The answer to that are purely practical issues: Cost and tolerance of a particular brand. Most people are started on a brand recommended by their doctor and a dietician or nutritionist. If the feeding tube is used to supplement an oral diet, formulas available in many stores such as Ensure or Boost may be all that is needed. But these are not full nutrition and a full nutrition formula not available in stores will be needed at some point. Jevity seems to the most commonly used brand. The cost of these full nutrition brands are similar. Feedings are best begun slowly (slower drip rate if on a pump, smaller amounts per feeding if on gravity/bolus feedings). Intolerance and slow adaptation are most common in people who have lost a lot of weight and waited until oral feedings were very difficult before having a feeding tube put in. The body chemistry and metabolism has gone into what is generally called starvation mode, and it requires much more than simply feedings to readjust the multitude of problems. In short, don't blame the formula if a feeding tube was put off or refused for too long.
The cost of formulas goes up if a formula for people who also have other medical problems such as diabetes, liver or kidney problems is needed. Formulas are generally made without dairy products so lactose intolerance won't require a special formula.
The next price increase comes with "natural" formulas. The most popular now seems to be Liquid Hope. People who are intolerant of other formulas may do better with natural formulas. It requires a physician documented statement of a history of intolerance to regular formulas to get Medicare coverage for these high priced formulas, so unless you are self paying for formulas it is unlikely that a natural formula will be the first formula used. Another option is blenderizing food yourself to create a tube feeding formula. In order to prevent tube clogs, this requires a high quality blender to actually liquify the food and not just grind it up. It requires knowledge of at least basic nutrition to ensure a balanced diet containing the right ratio of protein, fats, carbs and sugar, fiber etc. Shopping and preparing the foods on a daily or every other day schedule to prevent spoilage will add to the workload of the caregiver. None of groceries or added ingredients are paid by insurance. No special diet or supplement or herbs, etc. have been shown to slow or reverse ALS. There is always a dietary fad or supplement making the rounds of the ALS community, none proven to help.
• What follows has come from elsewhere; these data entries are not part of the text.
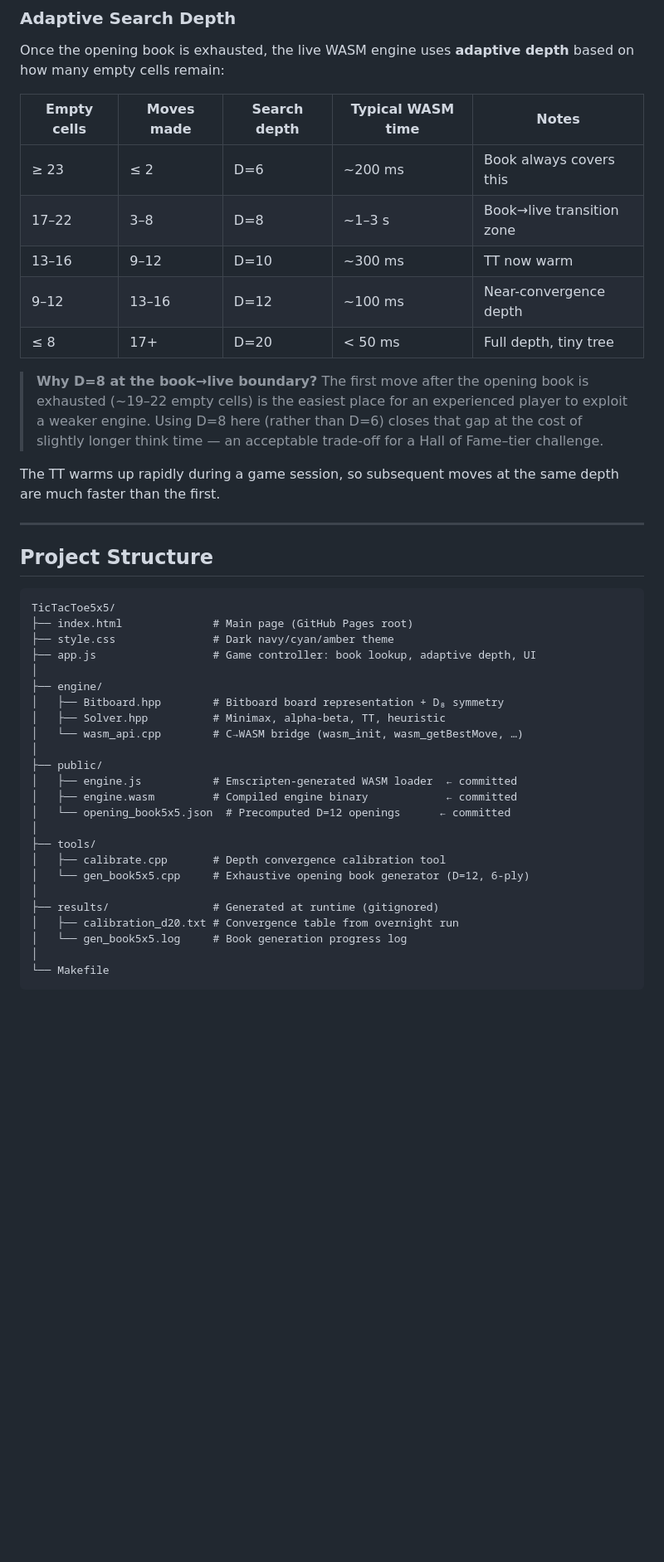
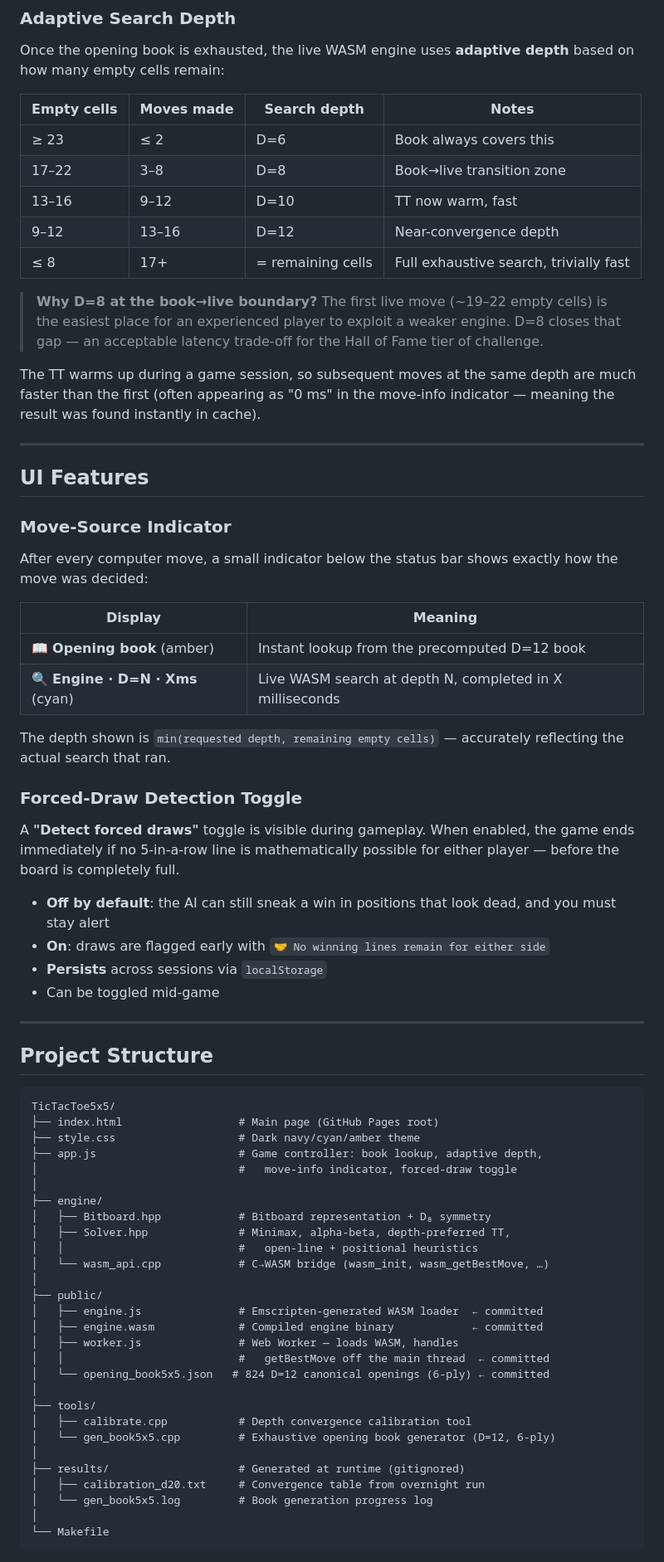
Before and after one commit to thodges314/TicTacToe5x5, a Markdown page: README.md, the part around one of its changes. Shown at 83% size. Drawn GitHub-style; blank space fills up the shorter version.

Commit message:
README: full update — book complete (824 entries), all UI features, Web Worker, depth-preferred TT

````diff
--- a/README.md
+++ b/README.md
@@ -67,17 +74,41 @@ This approach avoids `BigInt` entirely and is efficient in plain JavaScript.
 
 Once the opening book is exhausted, the live WASM engine uses **adaptive depth** based on how many empty cells remain:
 
-| Empty cells | Moves made | Search depth | Typical WASM time | Notes |
-|---|---|---|---|---|
-| ≥ 23 | ≤ 2 | D=6 | ~200 ms | Book always covers this |
-| 17–22 | 3–8 | D=8 | ~1–3 s | Book→live transition zone |
-| 13–16 | 9–12 | D=10 | ~300 ms | TT now warm |
-| 9–12 | 13–16 | D=12 | ~100 ms | Near-convergence depth |
-| ≤ 8 | 17+ | D=20 | < 50 ms | Full depth, tiny tree |
+| Empty cells | Moves made | Search depth | Notes |
+|---|---|---|---|
+| ≥ 23 | ≤ 2 | D=6 | Book always covers this |
+| 17–22 | 3–8 | D=8 | Book→live transition zone |
+| 13–16 | 9–12 | D=10 | TT now warm, fast |
+| 9–12 | 13–16 | D=12 | Near-convergence depth |
+| ≤ 8 | 17+ | = remaining cells | Full exhaustive search, trivially fast |
 
-> **Why D=8 at the book→live boundary?** The first move after the opening book is exhausted (~19–22 empty cells) is the easiest place for an experienced player to exploit a weaker engine. Using D=8 here (rather than D=6) closes that gap at the cost of slightly longer think time — an acceptable trade-off for a Hall of Fame–tier challenge.
+> **Why D=8 at the book→live boundary?** The first live move (~19–22 empty cells) is the easiest place for an experienced player to exploit a weaker engine. D=8 closes that gap — an acceptable latency trade-off for the Hall of Fame tier of challenge.
 
-The TT warms up rapidly during a game session, so subsequent moves at the same depth are much faster than the first.
+The TT warms up during a game session, so subsequent moves at the same depth are much faster than the first (often appearing as "0 ms" in the move-info indicator — meaning the result was found instantly in cache).
+
+---
+
+## UI Features
+
+### Move-Source Indicator
+
+After every computer move, a small indicator below the status bar shows exactly how the move was decided:
+
+| Display | Meaning |
+|---|---|
+| 📖 **Opening book** (amber) | Instant lookup from the precomputed D=12 book |
+| 🔍 **Engine · D=N · Xms** (cyan) | Live WASM search at depth N, completed in X milliseconds |
+
+The depth shown is `min(requested depth, remaining empty cells)` — accurately reflecting the actual search that ran.
+
+### Forced-Draw Detection Toggle
+
+A **"Detect forced draws"** toggle is visible during gameplay. When enabled, the game ends immediately if no 5-in-a-row line is mathematically possible for either player — before the board is completely full.
+
+- **Off by default**: the AI can still sneak a win in positions that look dead, and you must stay alert
+- **On**: draws are flagged early with `🤝 No winning lines remain for either side`
+- **Persists** across sessions via `localStorage`
+- Can be toggled mid-game
 
 ---
 
@@ -85,27 +116,31 @@ The TT warms up rapidly during a game session, so subsequent moves at the same d
 
 ```
 TicTacToe5x5/
-├── index.html              # Main page (GitHub Pages root)
-├── style.css               # Dark navy/cyan/amber theme
-├── app.js                  # Game controller: book lookup, adaptive depth, UI
+├── index.html                  # Main page (GitHub Pages root)
+├── style.css                   # Dark navy/cyan/amber theme
+├── app.js                      # Game controller: book lookup, adaptive depth,
+│                               #   move-info indicator, forced-draw toggle
 │
 ├── engine/
-│   ├── Bitboard.hpp        # Bitboard board representation + D₈ symmetry
-│   ├── Solver.hpp          # Minimax, alpha-beta, TT, heuristic
-│   └── wasm_api.cpp        # C→WASM bridge (wasm_init, wasm_getBestMove, …)
+│   ├── Bitboard.hpp            # Bitboard representation + D₈ symmetry
+│   ├── Solver.hpp              # Minimax, alpha-beta, depth-preferred TT,
+│   │                           #   open-line + positional heuristics
+│   └── wasm_api.cpp            # C→WASM bridge (wasm_init, wasm_getBestMove, …)
 │
 ├── public/
-│   ├── engine.js           # Emscripten-generated WASM loader  ← committed
-│   ├── engine.wasm         # Compiled engine binary            ← committed
-│   └── opening_book5x5.json  # Precomputed D=12 openings      ← committed
+│   ├── engine.js               # Emscripten-generated WASM loader  ← committed
+│   ├── engine.wasm             # Compiled engine binary            ← committed
+│   ├── worker.js               # Web Worker — loads WASM, handles
+│   │                           #   getBestMove off the main thread  ← committed
+│   └── opening_book5x5.json   # 824 D=12 canonical openings (6-ply) ← committed
 │
 ├── tools/
-│   ├── calibrate.cpp       # Depth convergence calibration tool
-│   └── gen_book5x5.cpp     # Exhaustive opening book generator (D=12, 6-ply)
+│   ├── calibrate.cpp           # Depth convergence calibration tool
+│   └── gen_book5x5.cpp         # Exhaustive opening book generator (D=12, 6-ply)
 │
-├── results/                # Generated at runtime (gitignored)
-│   ├── calibration_d20.txt # Convergence table from overnight run
-│   └── gen_book5x5.log     # Book generation progress log
+├── results/                    # Generated at runtime (gitignored)
+│   ├── calibration_d20.txt     # Convergence table from overnight run
+│   └── gen_book5x5.log         # Book generation progress log
 │
 └── Makefile
 ```
````
Also changed, not shown: other parts of README.md (+33 -25 lines).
Liquifying the persons normal meals can give a psychological boost to the patient, reduce the workload of the caregiver, and even improve tolerance because foods that caused problems would have been removed from the menu long ago.
And now, a personal editorial on formulas. "Natural" sounds great and is a word used to promote purchase of foods, supplements, and all health products. When it comes to food however, the body breaks everything down to basic nutrients anyway. Its only concern is how easily it can break food down to those basic vitamins, minerals and chemicals. It doesn't matter if your potassium comes from a banana or a potassium pill. Formula ingredients read like a witches brew because they list the nutrients, not the specific foods they come from. Chia seed and grape extract sound natural, but exactly what you get from them and how much is more important in developing a balanced formula. All food is made up of chemicals and using that knowledge makes formulas match nutritional needs, not advertising slogans. Few of us eat a really healthy diet to start with but switching to an all natural diet after ALS has started hasn't proven helpful beyond what it would do for someone without ALS.